pictures photographs lantern motion

The cinema (projected motion pictures) was the culmination of long-standing efforts to present ever more lifelike moving images on the screen. As we have seen, lantern exhibitors had always had an array of procedures for creating movement—whether by projecting shadows of living things or by moving multiple lanterns around behind the screen—but the repertoire of such techniques increased during the nineteenth century. The diverse ways of making images move at midcentury were suggested by Benjamin Pike, Jr.’s, 1848 Catalogue of Optical Goods:

The person who manages the lantern must fasten it to his middle with a leather strap passed through the loop soldered to the back of the lantern, and holding the lantern with one hand adjust the top with the other. He should now go up pretty close to the screen and draw out the tube until the image is perfect, which, of course, will be very small; then walk slowly backward and slide the tube in at the same time to keep the image distinct.
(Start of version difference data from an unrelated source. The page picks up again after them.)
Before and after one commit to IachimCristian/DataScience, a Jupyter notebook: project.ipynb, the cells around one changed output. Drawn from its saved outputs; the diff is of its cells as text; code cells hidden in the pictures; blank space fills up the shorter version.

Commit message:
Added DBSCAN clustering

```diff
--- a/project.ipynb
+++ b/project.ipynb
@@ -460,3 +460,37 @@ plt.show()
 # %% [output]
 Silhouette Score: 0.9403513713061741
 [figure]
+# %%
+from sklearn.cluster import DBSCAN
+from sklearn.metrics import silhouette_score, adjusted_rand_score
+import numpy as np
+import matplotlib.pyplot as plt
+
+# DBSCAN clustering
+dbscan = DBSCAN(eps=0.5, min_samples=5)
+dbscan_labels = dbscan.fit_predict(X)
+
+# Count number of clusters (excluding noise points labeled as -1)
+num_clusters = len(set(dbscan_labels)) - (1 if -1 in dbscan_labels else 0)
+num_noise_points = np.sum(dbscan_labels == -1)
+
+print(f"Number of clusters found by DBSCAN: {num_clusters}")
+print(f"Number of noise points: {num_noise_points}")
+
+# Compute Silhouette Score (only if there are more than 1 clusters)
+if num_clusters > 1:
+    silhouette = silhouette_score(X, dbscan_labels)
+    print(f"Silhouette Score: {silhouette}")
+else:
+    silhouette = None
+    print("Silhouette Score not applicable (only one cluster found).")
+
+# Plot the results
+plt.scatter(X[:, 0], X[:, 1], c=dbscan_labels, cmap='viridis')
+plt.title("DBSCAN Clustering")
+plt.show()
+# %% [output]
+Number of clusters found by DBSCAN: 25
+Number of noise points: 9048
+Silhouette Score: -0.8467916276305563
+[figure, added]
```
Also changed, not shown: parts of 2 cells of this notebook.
To give motion effect to the images, a variety of movable sliders are made for this purpose, many of which produce very curious appearances; but with the usual sliders the images may be made to travel in a circular, elliptical or other direction by moving the lantern in the corresponding way.… A shivering motion may be given to the images by giving the lantern a sudden shake.… By standing at the bottom of stairs a figure may be made to appear to be going up by giving the lantern a slight angular motion.… In the same way this figure may be made to lie on the floor and rise to a sitting or standing posture (quoted in George Kleine, “Progress in Optical Projection in the Last Fifty Years,” Film Index, 28 May 1910, p. 10).

Some slides had levers to make portions of the image move. Rack-and-pinion and pulley systems produced slides that could be rotated without restriction. In one particularly popular comic slide, a rat crawls across a sleeping man and into his open mouth. Chromatropes had design patterns that were rotated using the pulley system.

Panoramic slides were twelve to fourteen inches long and consisted of a single image. They were moved slowly through the slide holder. Dioramic paintings with moving figures had two pieces of glass, “on one of which the scene is painted and the other the figures. The glass containing the figures is moved in a groove, and the figures, vessels, etc., pan across the scene.” 46 Slip slides allowed an image to be quickly altered. On one such slide of a man’s full figure, the head of a pig replaced the human head. As this example suggests, slip slides were generally used to create mystical or comic effects. In 1866 L. S. Beale developed the choreutoscope, a ratchet device with a front shutter that allowed six images of a skeleton to be projected in rapid succession. (See illustration on page 45.) The results suggested a moving image. 47 This repertoire of techniques enabled exhibitors with multiple lanterns at their disposal to present elaborate screen narratives.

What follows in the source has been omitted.